In the data below, find each line that contains the word "平台和小程序和设备交互流程" and copy it.

The data.
══════

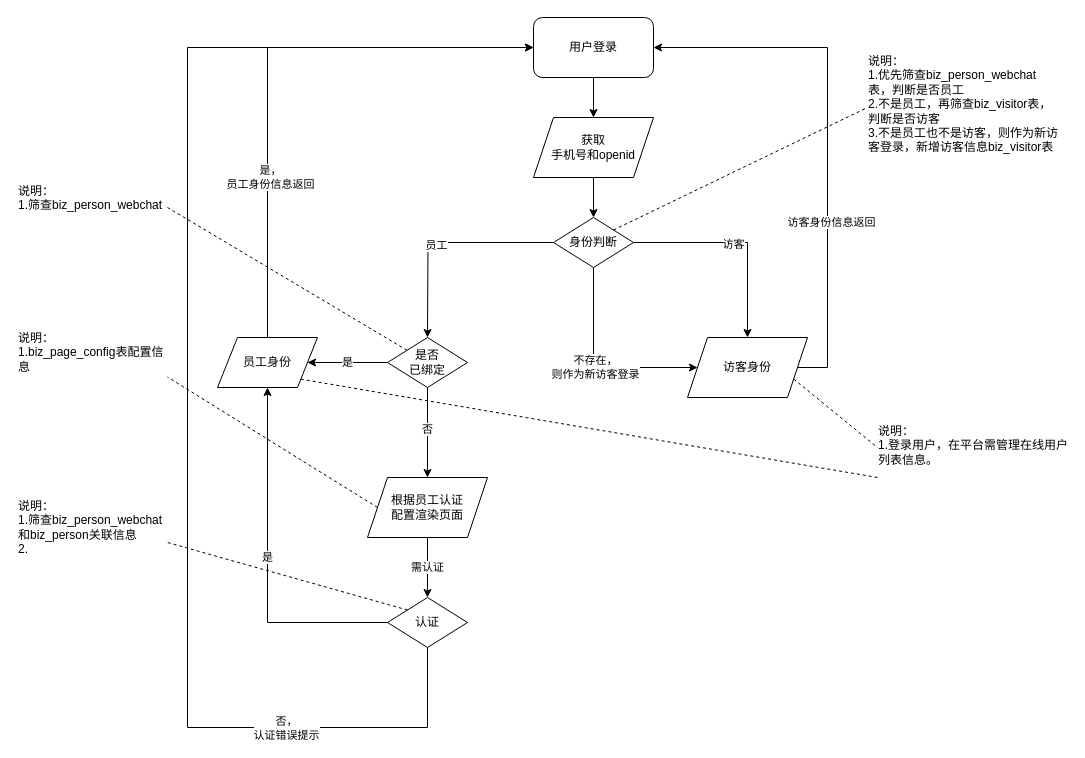
chwnjianhui/draw.io keeps this draw.io diagram as page "小程序登录相关流程" (1 of 12) of 访客迭代3.7.1-平台和小程序和设备交互流程.drawio. Above is the earlier version. Source tidied: cells renumbered, new cells numbered last; positions are measured from the earlier drawing's top-left corner, leaving out a move shared by most shapes. Both pictures are drawn from the tidied source at 100%, with x=0, y=0 at pixel (17, 17).
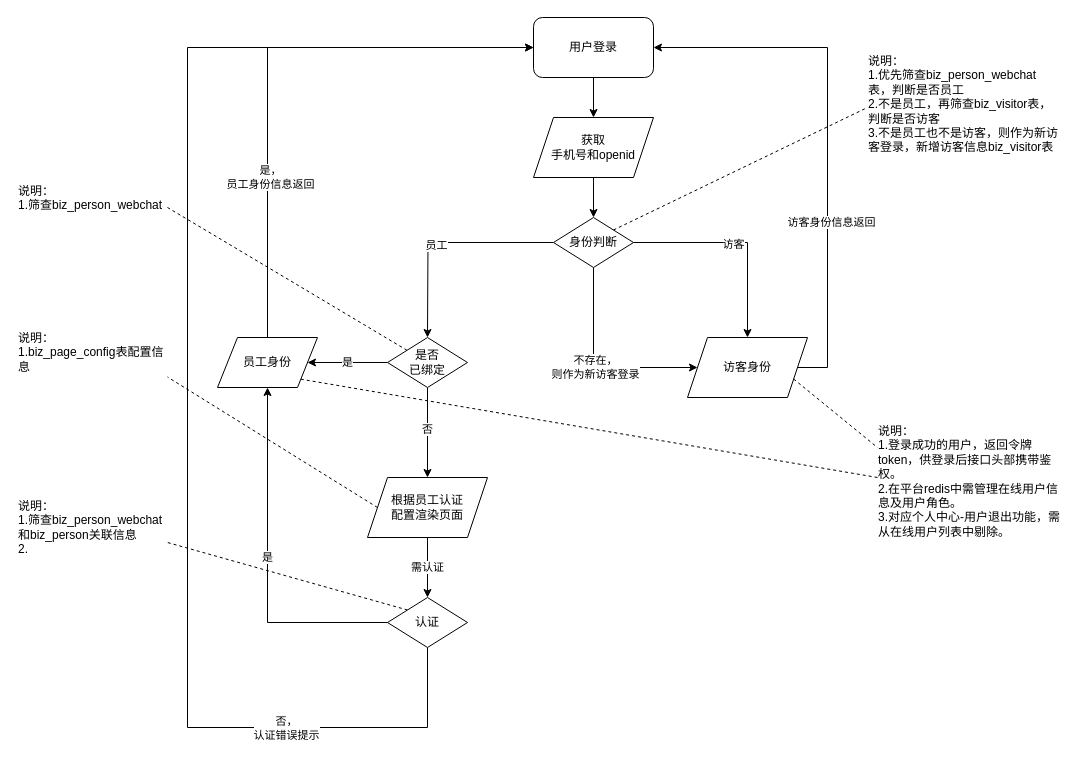
The same page after the edit.

Commit message:
更新访客迭代3.7.1-平台和小程序和设备交互流程.drawio

Diff of the diagram source:
```diff
@@
-    <mxCell id="39" value="说明：&lt;br&gt;1.登录用户，在平台需管理在线用户列表信息。" style="text;html=1;strokeColor=none;fillColor=none;spacing=1;spacingTop=1;whiteSpace=wrap;overflow=hidden;rounded=0;" parent="1" vertex="1">
+    <mxCell id="39" value="说明：&lt;br&gt;1.登录成功的用户，返回令牌token，供登录后接口头部携带鉴权。&lt;br&gt;2.在平台redis中需管理在线用户信息及用户角色。&lt;br&gt;3.对应个人中心-用户退出功能，需从在线用户列表中剔除。" style="text;html=1;strokeColor=none;fillColor=none;spacing=1;spacingTop=1;whiteSpace=wrap;overflow=hidden;rounded=0;" parent="1" vertex="1">
       <mxGeometry x="860" y="400" width="190" height="120" as="geometry" />
     </mxCell>
```
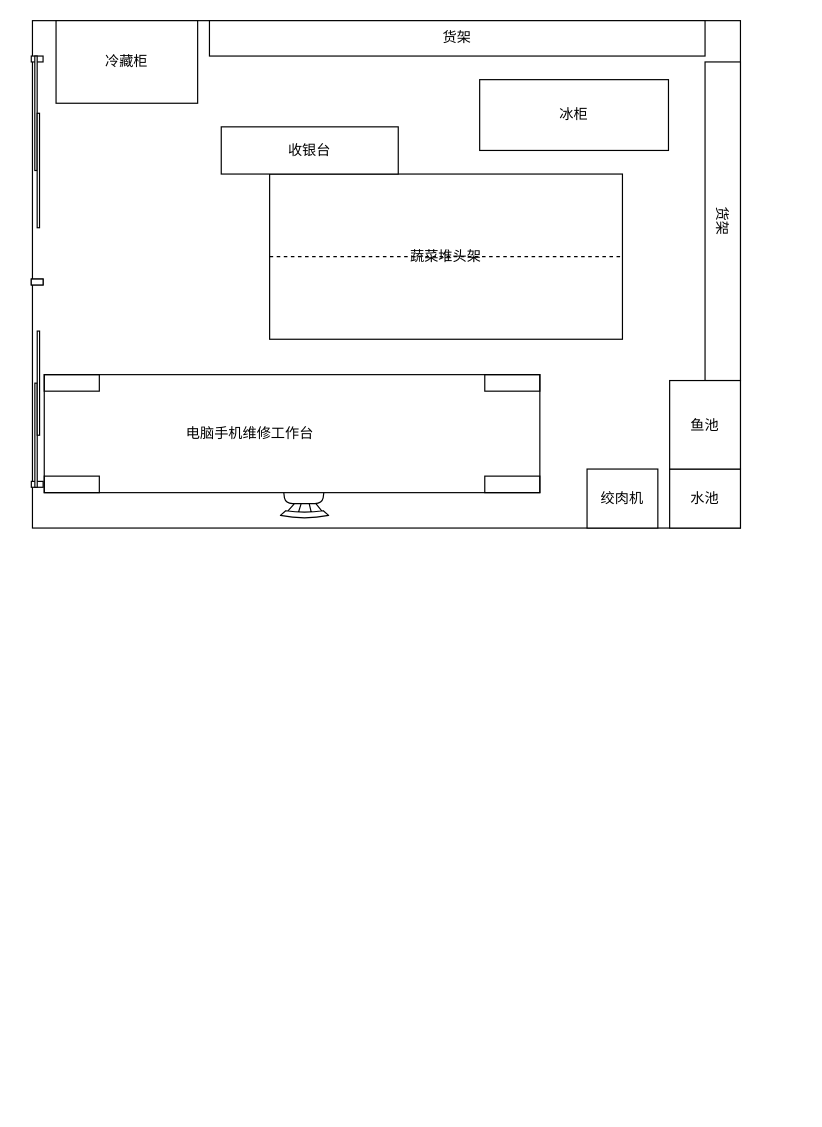
Earlier version of the draw.io diagram 菜圃平面图.drawio (UTOUUCENTER-CD/draw.io). Source tidied: cells renumbered, new cells numbered last; positions are measured from the earlier drawing's top-left corner, leaving out a move shared by most shapes. Both pictures are drawn from the tidied source at 118%, with x=0, y=0 at pixel (-78, 20).
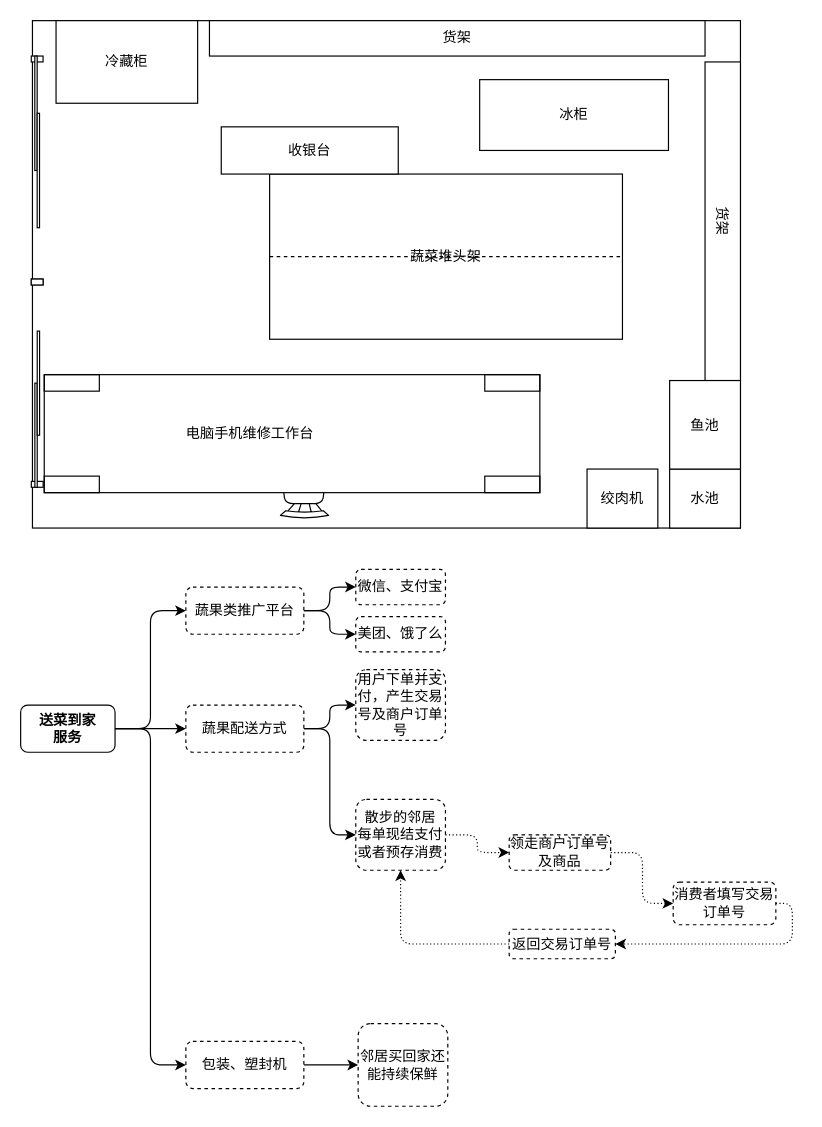
Above is the later version.

Commit message:
Update 菜圃平面图.drawio

Diff of the diagram source:
```diff
@@
+    <mxCell id="19" value="包装、塑封机" style="rounded=1;whiteSpace=wrap;html=1;dashed=1;" parent="1" vertex="1">
+      <mxGeometry x="223" y="865" width="100" height="40" as="geometry" />
+    </mxCell>
+    <mxCell id="20" value="送菜到家&lt;br&gt;服务" style="rounded=1;whiteSpace=wrap;html=1;fontStyle=1;" parent="1" vertex="1">
+      <mxGeometry x="83" y="580" width="80" height="40" as="geometry" />
+    </mxCell>
+    <mxCell id="21" value="蔬果类推广平台" style="rounded=1;whiteSpace=wrap;html=1;dashed=1;" parent="1" vertex="1">
+      <mxGeometry x="223" y="480" width="100" height="40" as="geometry" />
+    </mxCell>
+    <mxCell id="22" value="蔬果配送方式" style="rounded=1;whiteSpace=wrap;html=1;dashed=1;" parent="1" vertex="1">
+      <mxGeometry x="223" y="580" width="100" height="40" as="geometry" />
+    </mxCell>
+    <mxCell id="23" style="edgeStyle=elbowEdgeStyle;elbow=horizontal;endArrow=classic;html=1;exitX=1;exitY=0.5;exitDx=0;exitDy=0;" parent="1" edge="1" source="20" target="21">
+      <mxGeometry relative="1" as="geometry" />
+    </mxCell>
+    <mxCell id="24" style="edgeStyle=elbowEdgeStyle;elbow=horizontal;endArrow=classic;html=1;exitX=1;exitY=0.5;exitDx=0;exitDy=0;entryX=0;entryY=0.5;entryDx=0;entryDy=0;" parent="1" edge="1" source="20" target="19">
+      <mxGeometry relative="1" as="geometry" />
+    </mxCell>
+    <mxCell id="25" style="edgeStyle=elbowEdgeStyle;elbow=horizontal;endArrow=classic;html=1;exitX=1;exitY=0.5;exitDx=0;exitDy=0;entryX=0;entryY=0.5;entryDx=0;entryDy=0;" parent="1" edge="1" source="20" target="22">
+      <mxGeometry relative="1" as="geometry" />
+    </mxCell>
+    <mxCell id="26" value="微信、支付宝" style="rounded=1;whiteSpace=wrap;html=1;dashed=1;" parent="1" vertex="1">
+      <mxGeometry x="367" y="465" width="76" height="30" as="geometry" />
+    </mxCell>
+    <mxCell id="27" value="美团、饿了么" style="rounded=1;whiteSpace=wrap;html=1;dashed=1;" parent="1" vertex="1">
+      <mxGeometry x="367" y="505" width="76" height="30" as="geometry" />
+    </mxCell>
+    <mxCell id="28" value="邻居买回家还能持续保鲜" style="rounded=1;whiteSpace=wrap;html=1;dashed=1;" parent="1" vertex="1">
+      <mxGeometry x="369" y="850" width="76" height="70" as="geometry" />
+    </mxCell>
+    <mxCell id="29" style="edgeStyle=elbowEdgeStyle;elbow=horizontal;endArrow=classic;html=1;exitX=1;exitY=0.5;exitDx=0;exitDy=0;entryX=0;entryY=0.5;entryDx=0;entryDy=0;" parent="1" edge="1" source="21" target="26">
+      <mxGeometry relative="1" as="geometry" />
+    </mxCell>
+    <mxCell id="30" style="edgeStyle=elbowEdgeStyle;elbow=horizontal;endArrow=classic;html=1;exitX=1;exitY=0.5;exitDx=0;exitDy=0;entryX=0;entryY=0.5;entryDx=0;entryDy=0;" parent="1" edge="1" source="21" target="27">
+      <mxGeometry relative="1" as="geometry" />
+    </mxCell>
+    <mxCell id="31" style="edgeStyle=elbowEdgeStyle;elbow=horizontal;endArrow=classic;html=1;exitX=1;exitY=0.5;exitDx=0;exitDy=0;entryX=0;entryY=0.5;entryDx=0;entryDy=0;" parent="1" edge="1" source="19" target="28">
+      <mxGeometry relative="1" as="geometry" />
+    </mxCell>
+    <mxCell id="32" value="领走商户订单号及商品" style="rounded=1;whiteSpace=wrap;html=1;dashed=1;" parent="1" vertex="1">
+      <mxGeometry x="497" y="690" width="86" height="30" as="geometry" />
+    </mxCell>
+    <mxCell id="33" value="返回交易订单号" style="rounded=1;whiteSpace=wrap;html=1;dashed=1;" parent="1" vertex="1">
+      <mxGeometry x="497" y="770" width="90" height="25" as="geometry" />
+    </mxCell>
+    <mxCell id="34" value="消费者填写交易订单号" style="rounded=1;whiteSpace=wrap;html=1;dashed=1;" parent="1" vertex="1">
+      <mxGeometry x="636" y="730" width="87" height="36.2" as="geometry" />
+    </mxCell>
+    <mxCell id="35" value="用户下单并支付，产生交易号及商户订单号" style="rounded=1;whiteSpace=wrap;html=1;dashed=1;" parent="1" vertex="1">
+      <mxGeometry x="367" y="550" width="76" height="60" as="geometry" />
+    </mxCell>
+    <mxCell id="36" style="edgeStyle=elbowEdgeStyle;elbow=horizontal;endArrow=classic;html=1;exitX=1;exitY=0.5;exitDx=0;exitDy=0;entryX=0;entryY=0.5;entryDx=0;entryDy=0;" parent="1" edge="1" source="22" target="35">
+      <mxGeometry relative="1" as="geometry" />
+    </mxCell>
+    <mxCell id="37" value="散步的邻居&lt;br&gt;每单现结支付&lt;br&gt;或者预存消费" style="rounded=1;whiteSpace=wrap;html=1;dashed=1;" parent="1" vertex="1">
+      <mxGeometry x="367" y="660" width="76" height="60" as="geometry" />
+    </mxCell>
+    <mxCell id="38" style="edgeStyle=elbowEdgeStyle;elbow=horizontal;endArrow=classic;html=1;exitX=1;exitY=0.5;exitDx=0;exitDy=0;entryX=0;entryY=0.5;entryDx=0;entryDy=0;dashed=1;dashPattern=1 2;" parent="1" edge="1" source="37" target="32">
+      <mxGeometry relative="1" as="geometry" />
+    </mxCell>
+    <mxCell id="39" style="edgeStyle=elbowEdgeStyle;elbow=horizontal;endArrow=classic;html=1;exitX=1;exitY=0.5;exitDx=0;exitDy=0;entryX=0;entryY=0.5;entryDx=0;entryDy=0;dashed=1;dashPattern=1 2;" parent="1" edge="1" source="32" target="34">
+      <mxGeometry relative="1" as="geometry" />
+    </mxCell>
+    <mxCell id="40" style="edgeStyle=elbowEdgeStyle;elbow=horizontal;endArrow=classic;html=1;exitX=1;exitY=0.5;exitDx=0;exitDy=0;entryX=1;entryY=0.5;entryDx=0;entryDy=0;dashed=1;dashPattern=1 2;" parent="1" edge="1" source="34" target="33">
+      <mxGeometry relative="1" as="geometry">
+        <Array as="points">
+          <mxPoint x="737" y="790" />
+        </Array>
+      </mxGeometry>
+    </mxCell>
+    <mxCell id="41" style="edgeStyle=elbowEdgeStyle;elbow=horizontal;endArrow=classic;html=1;exitX=0;exitY=0.5;exitDx=0;exitDy=0;entryX=0.5;entryY=1;entryDx=0;entryDy=0;dashed=1;dashPattern=1 2;" parent="1" edge="1" source="33" target="37">
+      <mxGeometry relative="1" as="geometry">
+        <Array as="points">
+          <mxPoint x="405" y="793" />
+          <mxPoint x="747" y="800" />
+        </Array>
+      </mxGeometry>
+    </mxCell>
+    <mxCell id="42" style="edgeStyle=elbowEdgeStyle;elbow=horizontal;endArrow=classic;html=1;exitX=1;exitY=0.5;exitDx=0;exitDy=0;entryX=0;entryY=0.5;entryDx=0;entryDy=0;" parent="1" edge="1" source="22" target="37">
+      <mxGeometry relative="1" as="geometry" />
+    </mxCell>
```
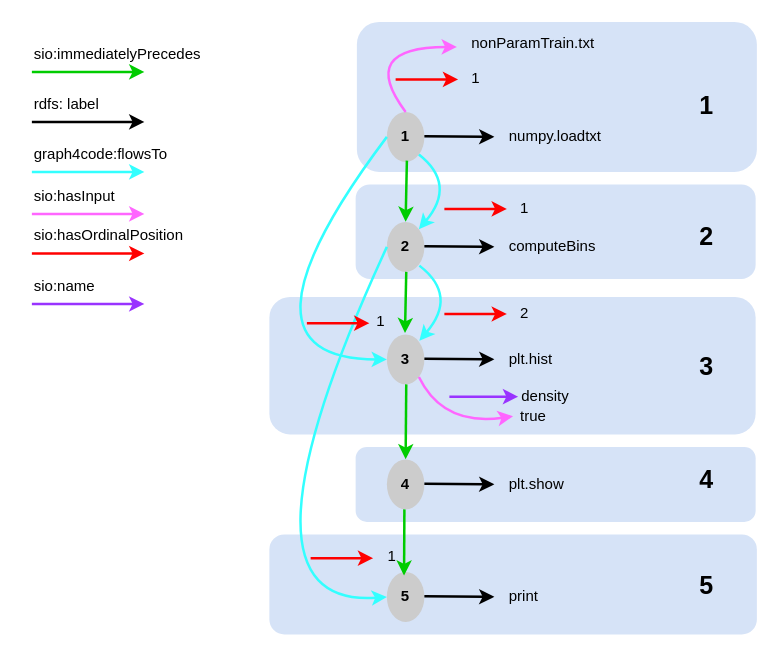
Above: graphgen-proposal/dataflow-graph.drawio in leonchemnitz/ai4ca_sandbox (draw.io), before the change. Source tidied: cells renumbered, new cells numbered last; positions are measured from the earlier drawing's top-left corner, leaving out a move shared by most shapes. Both pictures are drawn from the tidied source at 125%, with x=0, y=0 at pixel (31, 21).
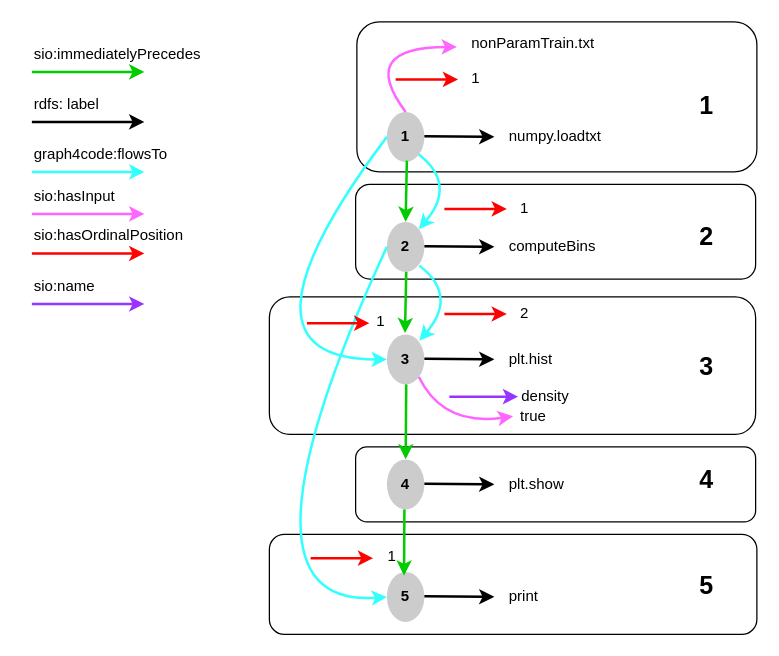
Above is the later version.

The edit, as a diff of the source:
```diff
@@
-    <mxCell id="2" style="rounded=1;whiteSpace=wrap;html=1;fillColor=#D6E3F7;strokeColor=none;" parent="1" vertex="1">
+    <mxCell id="2" style="rounded=1;whiteSpace=wrap;html=1;" parent="1" vertex="1">
       <mxGeometry x="190" y="410" width="390" height="80" as="geometry" />
     </mxCell>
-    <mxCell id="3" style="rounded=1;whiteSpace=wrap;html=1;fillColor=#D6E3F7;strokeColor=none;" parent="1" vertex="1">
+    <mxCell id="3" style="rounded=1;whiteSpace=wrap;html=1;" parent="1" vertex="1">
       <mxGeometry x="259" y="340" width="320" height="60" as="geometry" />
     </mxCell>
-    <mxCell id="4" style="rounded=1;whiteSpace=wrap;html=1;fillColor=#D6E3F7;strokeColor=none;" parent="1" vertex="1">
+    <mxCell id="4" style="rounded=1;whiteSpace=wrap;html=1;" parent="1" vertex="1">
       <mxGeometry x="190" y="220" width="389" height="110" as="geometry" />
     </mxCell>
-    <mxCell id="5" style="rounded=1;whiteSpace=wrap;html=1;fillColor=#D6E3F7;strokeColor=none;" parent="1" vertex="1">
+    <mxCell id="5" style="rounded=1;whiteSpace=wrap;html=1;" parent="1" vertex="1">
       <mxGeometry x="259" y="130" width="320" height="75.7" as="geometry" />
     </mxCell>
-    <mxCell id="6" style="rounded=1;whiteSpace=wrap;html=1;fillColor=#D6E3F7;strokeColor=none;" parent="1" vertex="1">
+    <mxCell id="6" style="rounded=1;whiteSpace=wrap;html=1;" parent="1" vertex="1">
       <mxGeometry x="260" width="320" height="120" as="geometry" />
     </mxCell>
```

══════

Completed task.
chwnjianhui/draw.io keeps this draw.io diagram as page "小程序登录相关流程" (1 of 12) of 访客迭代3.7.1-平台和小程序和设备交互流程.drawio. Above is the earlier version. Source tidied: cells renumbered, new cells numbered last; positions are measured from the earlier drawing's top-left corner, leaving out a move shared by most shapes. Both pictures are drawn from the tidied source at 100%, with x=0, y=0 at pixel (17, 17).
更新访客迭代3.7.1-平台和小程序和设备交互流程.drawio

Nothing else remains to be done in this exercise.